Mostyn is also survived by his daughter, Ava, his son, Mitch and his nephew, Skyler Anderson.

My heart breaks for the Mostyn family. May they find peace and comfort. Texas Monthly and the Chron have more.

RIP, Mark White

Former Texas Governor Mark White has passed away.

Mark White

Former Gov. Mark White, who championed education reforms while serving as Texas governor from 1983 to 1987, died Saturday in Houston. He was 77.

Julian Read, a close friend of White who served as press secretary to Gov. John Connally during the 1960s a confidant to many Texas governors since then, confirmed that White suffered a heart attack at his Houston home.

White, who was born March 17, 1940, graduated from Lamar High School and Baylor University. He received his law degree from Baylor Law School in 1965.

[…]

White’s signature legislation as governor was an education bill that implemented Texas’ first-ever statewide testing standards and the well-known “no pass, no play” rule that required students to maintain passing grades to play sports. It also mandated class-size limits and teacher pay raises — legislation that required a tax hike and ultimately cost White a chance at reelection.

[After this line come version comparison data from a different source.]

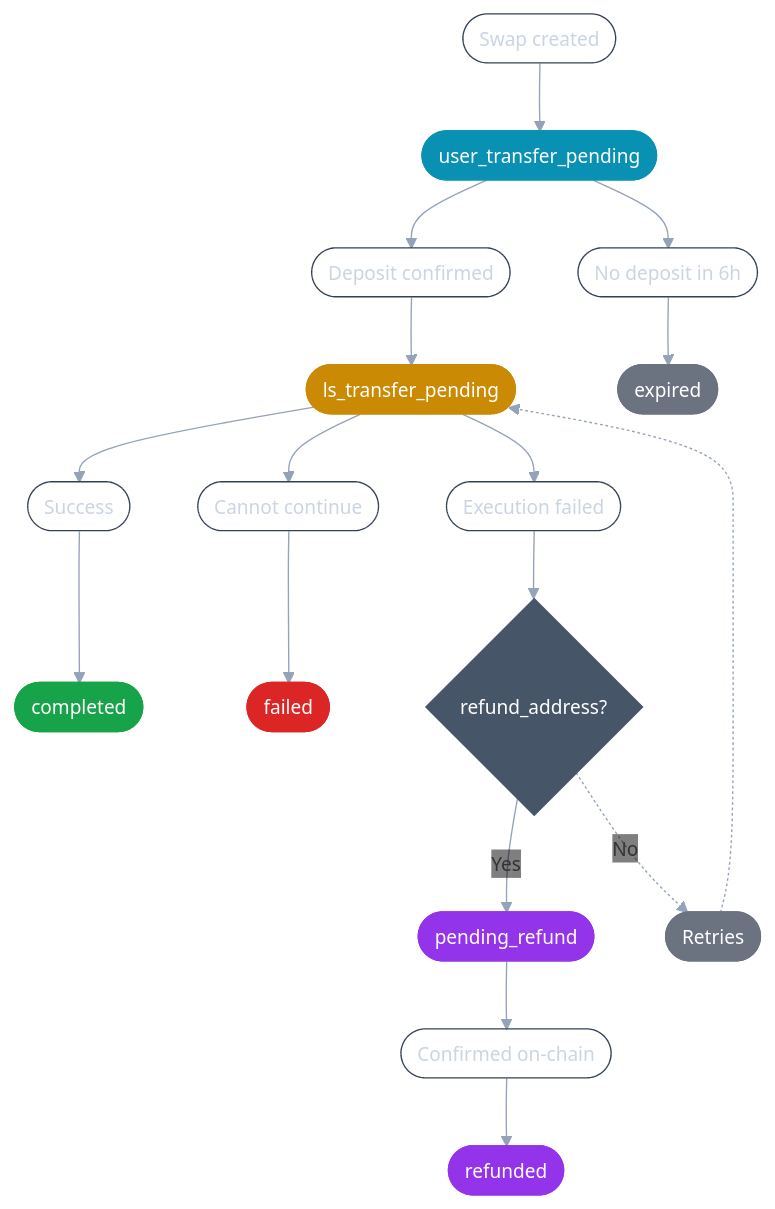
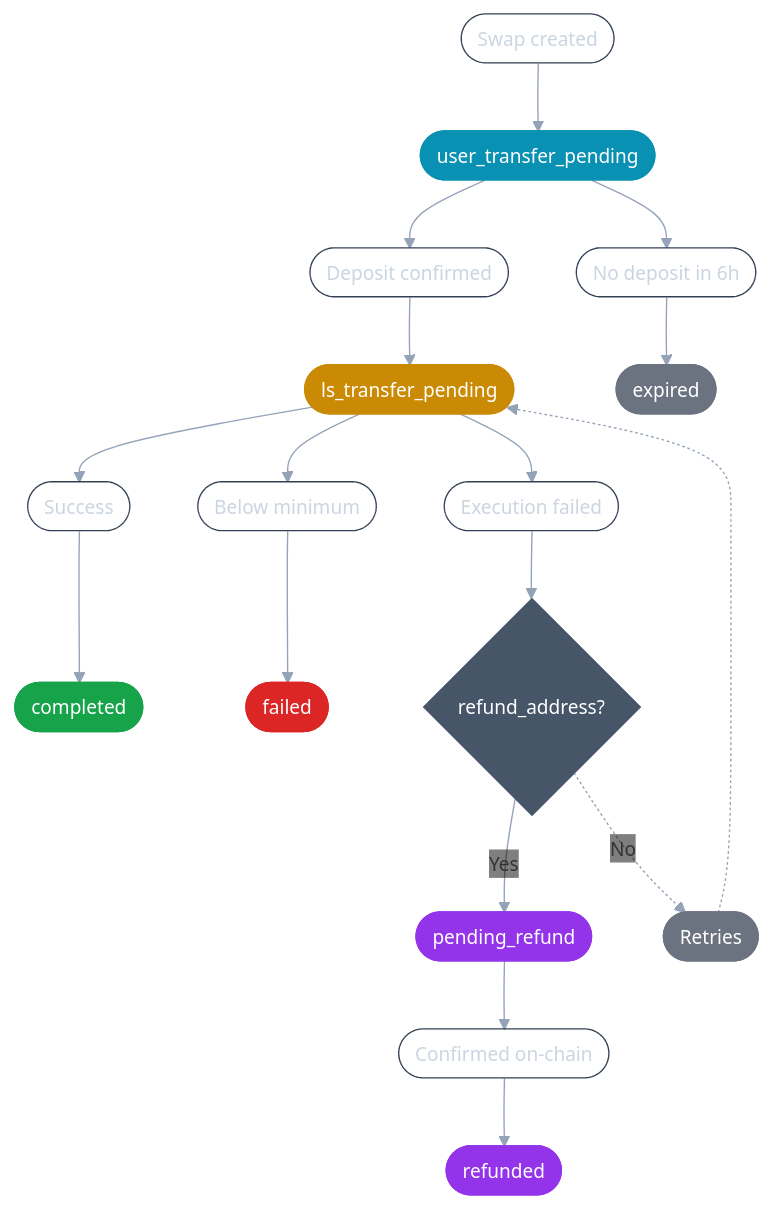
Before and after one commit to layerswap/layerswap-docs: the diagram in concepts/swap-lifecycle.mdx, drawn with Mermaid. The commit also changed other lines of this file and 54 other files, not shown here.

````diff
--- a/concepts/swap-lifecycle.mdx
+++ b/concepts/swap-lifecycle.mdx
@@ -9,32 +9,32 @@
 ```mermaid
 %%{init: {'theme': 'base', 'themeVariables': {'background': 'transparent', 'lineColor': '#94a3b8', 'fontSize': '14px', 'edgeLabelBackground': 'transparent', 'tertiaryTextColor': '#ffffff'}}}%%
 flowchart TB
     created([Swap created]) --> userPending([user_transfer_pending])
     userPending --> depositConfirmed([Deposit confirmed]) --> layerswapPending([ls_transfer_pending])
     userPending --> noDeposit([No deposit in 6h]) --> expired([expired])
     layerswapPending --> success([Success]) --> completed([completed])
-    layerswapPending --> terminalFailure([Cannot continue]) --> failed([failed])
+    layerswapPending --> belowMinimum([Below minimum]) --> failed([failed])
     layerswapPending --> executionFailed([Execution failed]) --> hasRefundAddress{refund_address?}
     hasRefundAddress -->|Yes| pendingRefund([pending_refund])
     hasRefundAddress -.->|No| retries([Retries])
     retries -.-> layerswapPending
     pendingRefund --> confirmed([Confirmed on-chain]) --> refunded([refunded])
 
     classDef event fill:transparent,color:#cbd5e1,stroke:#334155,stroke-width:1px
     classDef active fill:#0891b2,color:#ffffff,stroke:#0891b2
     classDef processing fill:#ca8a04,color:#ffffff,stroke:#ca8a04
     classDef successState fill:#16a34a,color:#ffffff,stroke:#16a34a
     classDef failureState fill:#dc2626,color:#ffffff,stroke:#dc2626
     classDef refundState fill:#9333ea,color:#ffffff,stroke:#9333ea
     classDef neutralState fill:#6b7280,color:#ffffff,stroke:#6b7280
     classDef decision fill:#475569,color:#ffffff,stroke:#475569
 
-    class created,depositConfirmed,noDeposit,success,terminalFailure,executionFailed,confirmed event
+    class created,depositConfirmed,noDeposit,success,belowMinimum,executionFailed,confirmed event
     class userPending active
     class layerswapPending processing
     class completed successState
     class failed failureState
     class pendingRefund,refunded refundState
     class expired,retries neutralState
     class hasRefundAddress decision
 ```
````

I came to Texas in 1984, so White is the first Governor I experienced, though I don’t remember much of his tenure as I was a college student and not paying that much attention to state politics. Everyone I know holds him in high regard, and his education reform legacy lives on to this day. Rest in peace, Mark White. The Trib and RG Ratcliffe have more.

RIP, Manuel Rodriguez

Sad news.

Manuel Rodriguez

Every Tuesday at 8 a.m., Houston ISD Trustee Manuel “Manny” Rodriguez, Jr., would roll his maroon mobility scooter up to his favorite table at the Tel-Wink Restaurant & Grill in Southeast Houston.

Rodriguez always left the seat across from him empty. Constituents and complete strangers knew those were his office hours — the hours he set aside to visit with community members with questions about the school district, parents worried about new policies or those who just wanted to get Rodriguez’ opinion on the latest local news. If you were lucky, Rodriguez would buy your breakfast.

“That was like his little home away from home,” said Carlos Calbillo, a Latino community activist who described Rodriguez as a “dear friend.” “He did more work at that breakfast table than he did at his office or the HISD offices. He was a people person, just loved by everyone.”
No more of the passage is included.